Snowshoeing 101: A Beginner’s Guide to the Popular Winter Sport

In Adventure, snowshoeing, Winter Sports by Aaron KindallLeave a Comment

Well, whether you are ready or not, it’s that time of year again…

The time of year when the holidays approach, the leaves change to vibrant colors of orange, yellow , and red.  Temperatures drop, and inevitably the snow comes, and if last year was any indication of what we’ll see this year then we are in for another winter of heavy snowfall.  To some this may be discouraging, come across as a disappointment however we have just the activity to heal your troubled mind and aching heart.

Winter offers an abundance of activities to get you outdoors and into the back-country.  And out of all of them, Nordic skiing, snowboarding, snowmobiling, etc. we suggest giving snowshoeing a shot (unintended tongue twister there).  If you are an avid hiker or backpacker like us, and love getting off the beaten path in search of mind bending scenery and heavy doses of solitude, then we’re pretty confident that snowshoeing is the cure for your winter ails.

What follows is more of beginners guide to get you out and going, hitting some of the high points that will ensure you have a successful and enjoyable time. If you have more questions after reading please contact us via our contact page and we’ll get back to you right away.

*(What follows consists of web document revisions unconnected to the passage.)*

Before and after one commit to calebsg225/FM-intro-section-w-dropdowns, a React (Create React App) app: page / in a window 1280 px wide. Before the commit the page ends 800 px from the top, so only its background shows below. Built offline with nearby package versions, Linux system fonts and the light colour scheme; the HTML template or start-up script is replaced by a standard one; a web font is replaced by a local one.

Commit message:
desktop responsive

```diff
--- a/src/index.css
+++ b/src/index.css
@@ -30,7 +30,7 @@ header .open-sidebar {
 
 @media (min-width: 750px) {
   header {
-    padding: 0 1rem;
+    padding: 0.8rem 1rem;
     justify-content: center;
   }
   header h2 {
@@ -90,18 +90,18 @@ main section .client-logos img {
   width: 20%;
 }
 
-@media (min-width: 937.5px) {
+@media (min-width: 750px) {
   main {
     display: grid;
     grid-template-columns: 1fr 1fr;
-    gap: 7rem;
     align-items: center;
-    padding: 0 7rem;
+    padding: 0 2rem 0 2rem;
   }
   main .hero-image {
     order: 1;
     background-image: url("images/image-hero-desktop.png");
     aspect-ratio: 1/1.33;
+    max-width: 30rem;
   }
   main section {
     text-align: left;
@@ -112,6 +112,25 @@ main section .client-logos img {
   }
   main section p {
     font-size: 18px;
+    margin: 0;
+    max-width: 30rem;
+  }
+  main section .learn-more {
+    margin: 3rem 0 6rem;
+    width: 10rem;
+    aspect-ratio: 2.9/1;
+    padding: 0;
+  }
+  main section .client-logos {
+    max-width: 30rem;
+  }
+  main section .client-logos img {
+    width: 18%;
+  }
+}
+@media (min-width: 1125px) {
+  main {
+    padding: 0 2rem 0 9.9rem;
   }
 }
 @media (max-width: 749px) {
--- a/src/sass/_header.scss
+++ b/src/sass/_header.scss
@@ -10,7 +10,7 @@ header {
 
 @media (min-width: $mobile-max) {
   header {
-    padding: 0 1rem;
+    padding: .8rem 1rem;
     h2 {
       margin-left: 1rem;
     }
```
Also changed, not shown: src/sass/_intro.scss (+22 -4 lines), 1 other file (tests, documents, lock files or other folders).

Similar to any other sport or outdoor activity water consumption cannot be overlooked. As you will see below, maybe even more so when it comes to snowshoeing.  A good rule of thumb to combat dehydration through the inevitable perspiration fest that is about to occur is to start hydrating the evening before, perhaps a full day before.

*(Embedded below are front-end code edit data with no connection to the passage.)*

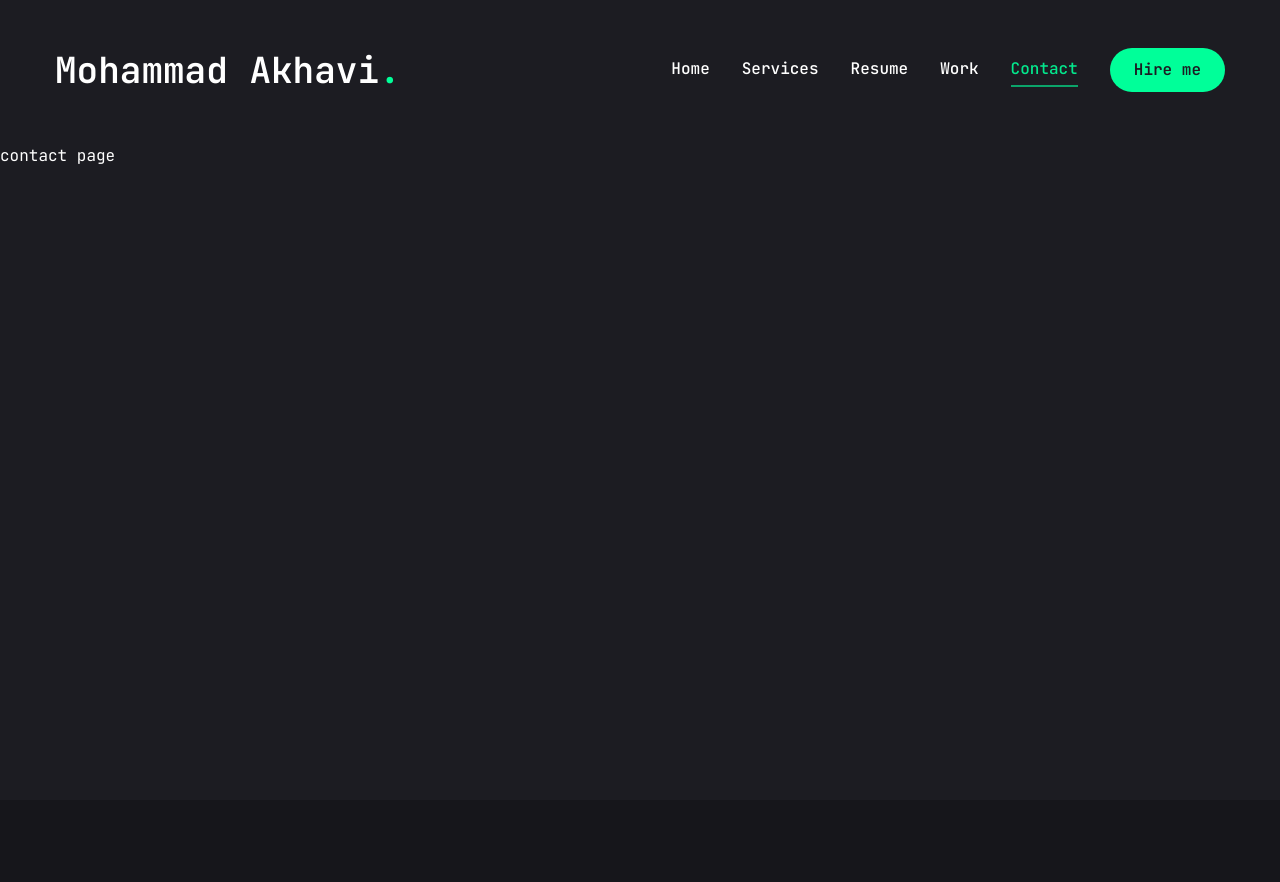
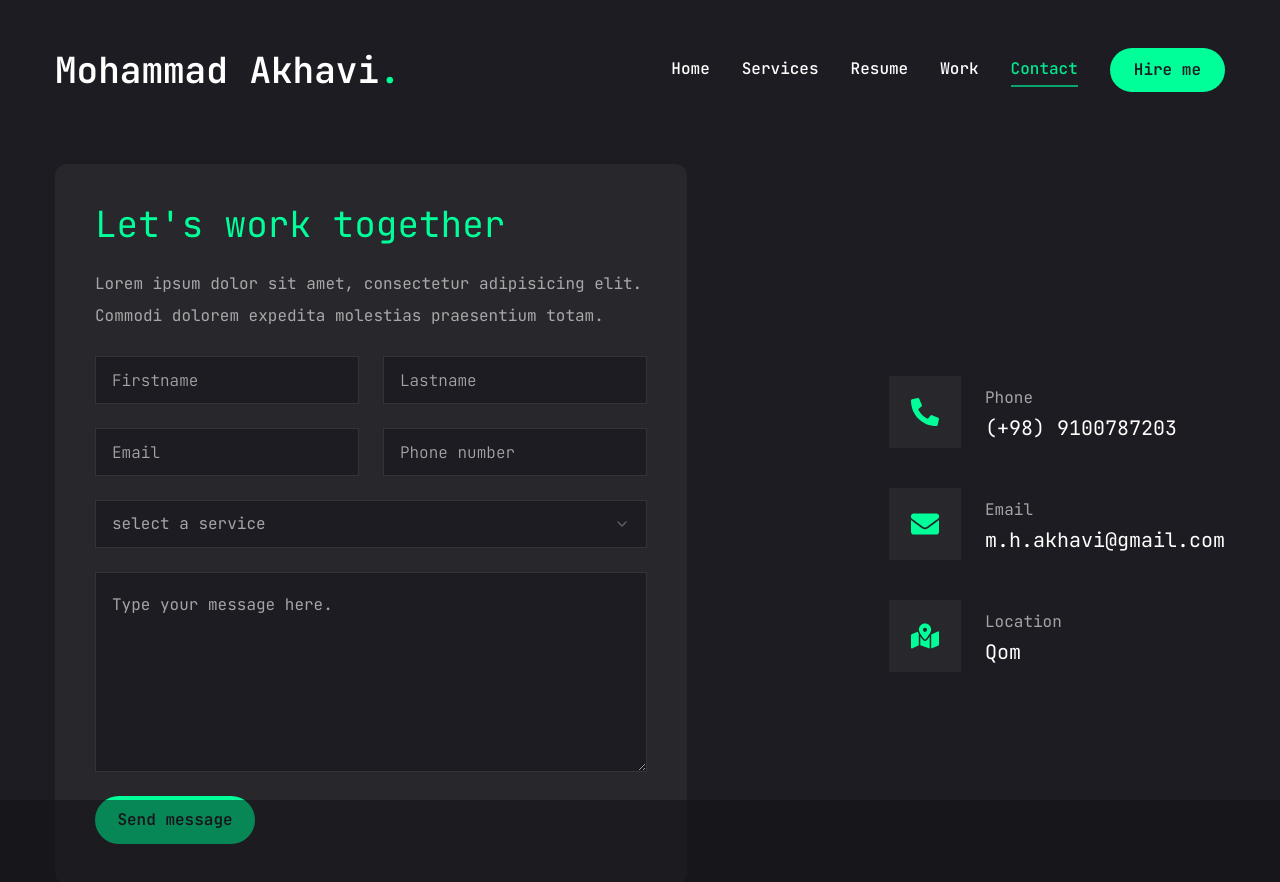
Before and after one commit to amohammad123/portfolio, a Next.js app: page /contact in a window 1280 px wide. Shown: the top 882 px of the page. Before the commit the page ends 800 px from the top, so only its background shows below. Built offline with nearby package versions, Linux system fonts and the light colour scheme.

Commit message:
contact page

```diff
--- a/app/contact/page.tsx
+++ b/app/contact/page.tsx
@@ -1,9 +1,109 @@
+'use client'
+
+import {Button} from "@/components/ui/button";
+import {Input} from "@/components/ui/input";
+import {Textarea} from "@/components/ui/textarea";
+
+import {
+	Select,
+	SelectContent,
+	SelectGroup,
+	SelectItem,
+	SelectLabel,
+	SelectTrigger,
+	SelectValue
+} from '@/components/ui/select'
+
+import {FaPhoneAlt, FaEnvelope, FaMapMarkedAlt} from 'react-icons/fa'
+
+const info = [
+	{
+		icon: <FaPhoneAlt/>,
+		title: 'Phone',
+		description: '(+98) 9100787203',
+	},
+	{
+		icon: <FaEnvelope/>,
+		title: 'Email',
+		description: 'm.h.akhavi@gmail.com',
+	},
+	{
+		icon: <FaMapMarkedAlt/>,
+		title: 'Location',
+		description: 'Qom',
+	},
+]
+
+import {motion} from 'framer-motion'
+
 const Contact = () => {
-    return (
-        <div>
-            contact page
-        </div>
-    );
+	return (
+		<motion.section
+			initial={{opacity: 0}}
+			animate={{opacity: 1, transition: {delay: 2.4, duration: 0.4, ease: 'easeIn'}}}
+			className={'py-6'}
+		>
+			<div className={'container mx-auto'}>
+				<div className={'flex flex-col xl:flex-row gap-[30px]'}>
+					{/*	form */}
+					<div className={'xl:w-[54%] order-2 xl:order-none'}>
+						<form className={'flex flex-col gap-6 p-10 bg-[#27272c] rounded-xl'} action="/">
+							<h3 className={'text-4xl text-accent'}>{`Let's work together`}</h3>
+							<p className={'text-white/60'}>Lorem ipsum dolor sit amet, consectetur adipisicing elit.
+														   Commodi dolorem expedita molestias praesentium totam.
+							</p>
+							{/* input */}
+							<div className={'grid grid-cols-1 md:grid-cols-2 gap-6'}>
+								<Input type={'firstname'} placeholder={'Firstname'}/>
+								<Input type={'lastname'} placeholder={'Lastname'}/>
+								<Input type={'email'} placeholder={'Email'}/>
+								<Input type={'phone'} placeholder={'Phone number'}/>
+							</div>
+							{/*	select */}
+							<Select>
+								<SelectTrigger className={'w-full'}>
+									<SelectValue placeholder={'select a service'}/>
+								</SelectTrigger>
+								<SelectContent>
+									<SelectGroup>
+										<SelectLabel>Select a service</SelectLabel>
+										<SelectItem value={'est'}>Web Development</SelectItem>
+										<SelectItem value={'cst'}>UI/UX Design</SelectItem>
+										<SelectItem value={'mst'}>Logo Design</SelectItem>
+									</SelectGroup>
+								</SelectContent>
+							</Select>
+							{/*	textarea */}
+							<Textarea className={'h-[200px]'} placeholder={'Type your message here.'}/>
+							{/*	btn */}
+							<Button size={"sm"} className={'max-w-40'}>Send message</Button>
+						</form>
+					</div>
+					{/*	info */}
+					<div className={'flex-1 flex items-center xl:justify-end order-1 xl:order-none mb-8 xl:mb-0'}>
+						<ul className={'flex flex-col gap-10'}>
+							{info.map((item, index)=> {
+								return <li key={index} className={'flex items-center gap-6'}>
+									<div className={'w-[52px] h-[52px] xl:w-[72px] xl:h-[72px] bg-[#27272c]' +
+										' text-accent' +
+										' rounded-md flex' +
+										' items-center justify-center'}>
+										<div className={'text-[28px]'}>{item.icon}</div>
+									</div>
+									<div className={'flex-1'}>
+										<p className={'text-white/60'}>{item.title}</p>
+										<h3 className={'text-xl'}>{item.description}</h3>
+									</div>
+								</li>
+							})}
+						</ul>
+					</div>
+				</div>
+
+			</div>
+
+		</motion.section>
+	);
 };
 
 export default Contact;
--- a/components/ui/input.tsx
+++ b/components/ui/input.tsx
@@ -8,7 +8,9 @@
       <input
         type={type}
         className={cn(
-          "flex h-10 w-full rounded-md border border-slate-200 bg-white px-3 py-2 text-base ring-offset-white file:border-0 file:bg-transparent file:text-sm file:font-medium file:text-slate-950 placeholder:text-slate-500 focus-visible:outline-none focus-visible:ring-2 focus-visible:ring-slate-950 focus-visible:ring-offset-2 disabled:cursor-not-allowed disabled:opacity-50 md:text-sm dark:border-slate-800 dark:bg-slate-950 dark:ring-offset-slate-950 dark:file:text-slate-50 dark:placeholder:text-slate-400 dark:focus-visible:ring-slate-300",
+          "flex h-[48px] rounded-md border border-white/10 focus:border-accent font-light bg-primary px-4 py-5" +
+            " text-base" +
+            " placeholder:text-white/60 outline-none",
           className
         )}
         ref={ref}
--- a/components/ui/select.tsx
+++ b/components/ui/select.tsx
@@ -19,7 +19,8 @@
   <SelectPrimitive.Trigger
     ref={ref}
     className={cn(
-      "flex h-10 w-full items-center justify-between rounded-md border border-slate-200 bg-white px-3 py-2 text-sm ring-offset-white placeholder:text-slate-500 focus:outline-none focus:ring-2 focus:ring-slate-950 focus:ring-offset-2 disabled:cursor-not-allowed disabled:opacity-50 [&>span]:line-clamp-1 dark:border-slate-800 dark:bg-slate-950 dark:ring-offset-slate-950 dark:placeholder:text-slate-400 dark:focus:ring-slate-300",
+      "flex h-[48px] w-full items-center justify-between rounded-md border border-white/10 bg-primary px-4 py-5" +
+        " text-base text-white/60 placeholder:text-white/10 focus:border-accent outline-none",
       className
     )}
     {...props}
@@ -75,7 +76,9 @@
     <SelectPrimitive.Content
       ref={ref}
       className={cn(
-        "relative z-50 max-h-96 min-w-[8rem] overflow-hidden rounded-md border border-slate-200 bg-white text-slate-950 shadow-md data-[state=open]:animate-in data-[state=closed]:animate-out data-[state=closed]:fade-out-0 data-[state=open]:fade-in-0 data-[state=closed]:zoom-out-95 data-[state=open]:zoom-in-95 data-[side=bottom]:slide-in-from-top-2 data-[side=left]:slide-in-from-right-2 data-[side=right]:slide-in-from-left-2 data-[side=top]:slide-in-from-bottom-2 dark:border-slate-800 dark:bg-slate-950 dark:text-slate-50",
+        "relative z-50 max-h-96 min-w-[8rem] overflow-hidden rounded-md border border-white/10 bg-primary" +
+          " text-white shadow-md data-[state=open]:animate-in data-[state=closed]:animate-out" +
+          " data-[state=closed]:fade-out-0 data-[state=open]:fade-in-0 data-[state=closed]:zoom-out-95 data-[state=open]:zoom-in-95 data-[side=bottom]:slide-in-from-top-2 data-[side=left]:slide-in-from-right-2 data-[side=right]:slide-in-from-left-2 data-[side=top]:slide-in-from-bottom-2 dark:border-slate-800 dark:bg-slate-950 dark:text-slate-50",
         position === "popper" &&
           "data-[side=bottom]:translate-y-1 data-[side=left]:-translate-x-1 data-[side=right]:translate-x-1 data-[side=top]:-translate-y-1",
         className
@@ -118,7 +121,9 @@
   <SelectPrimitive.Item
     ref={ref}
     className={cn(
-      "relative flex w-full cursor-default select-none items-center rounded-sm py-1.5 pl-8 pr-2 text-sm outline-none focus:bg-slate-100 focus:text-slate-900 data-[disabled]:pointer-events-none data-[disabled]:opacity-50 dark:focus:bg-slate-800 dark:focus:text-slate-50",
+      "relative flex w-full cursor-default select-none items-center rounded-sm py-1.5 pl-8 pr-2 text-sm outline-none" +
+        " focus:bg-accent focus:text-primary data-[disabled]:pointer-events-none data-[disabled]:opacity-50" +
+        " dark:focus:bg-slate-800 dark:focus:text-slate-50",
       className
     )}
     {...props}
--- a/components/ui/textarea.tsx
+++ b/components/ui/textarea.tsx
@@ -9,7 +9,9 @@
   return (
     <textarea
       className={cn(
-        "flex min-h-[80px] w-full rounded-md border border-slate-200 bg-white px-3 py-2 text-base ring-offset-white placeholder:text-slate-500 focus-visible:outline-none focus-visible:ring-2 focus-visible:ring-slate-950 focus-visible:ring-offset-2 disabled:cursor-not-allowed disabled:opacity-50 md:text-sm dark:border-slate-800 dark:bg-slate-950 dark:ring-offset-slate-950 dark:placeholder:text-slate-400 dark:focus-visible:ring-slate-300",
+        "flex min-h-[80px] w-full rounded-md border border-white/10 bg-primary px-4 py-5 text-base" +
+          " placeholder:text-white/60 focus-visible:outline-none focus-visible:ring-1 focus-visible:ring-accent" +
+          " focus-visible:ring-offset-0 disabled:cursor-not-allowed disabled:opacity-50",
         className
       )}
       ref={ref}
```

Consider this when contemplating water intake before any activity:

  • 60% of your total body weight is water
  • 75% of your muscles is water
  • Water protects and cushions vital organs
  • Aids in digestion

Dependent on your comfort level and experience with hydration techniques, I’d recommend getting in at least a half gallon (2 liters) of water in you by the time you are ready to turn in for the night.  I’m not a big fan of water first thing in the morning, just doesn’t taste right and I need something in my stomach before I start pounding my hydrogen and oxygen concoction.  After breakfast I’ll begin the water cycle slowly, and start with one water bottle, slowly taking sips, working to consume at least one liter (on average 2, 17 oz. water bottles) by the time I’m ready to pull off the road and strap on the shoes.

You may be making a pit stop or two before you hit the trail, and even a few more along the way, but this will  ensure that you’ve done more than your part to combat dehydration.  As with anything strenuous endeavor performance is key and that starts with something as simple as increasing your water intake prior and during an activity.

Now if you want to take this up a notch, you can look at adding electrolytes into your performance regimen.  I’ll do this along the trail, adding in a flavored electrolyte based tablet to dissolve in my water, or by simply mixing in Gatorade 1 to 1 with my water (this is a great option that also helps to stave off the thought of drinking copious amounts of plain old water).  Not to mention, just adding in a Propel or Gatorade packet to your water is convenient, light, and tasty so kick it up a notch with a little flavor and some energy inducing, lactic acid buffering agents!

Share This:

Leave a Comment

This site uses Akismet to reduce spam. Learn how your comment data is processed.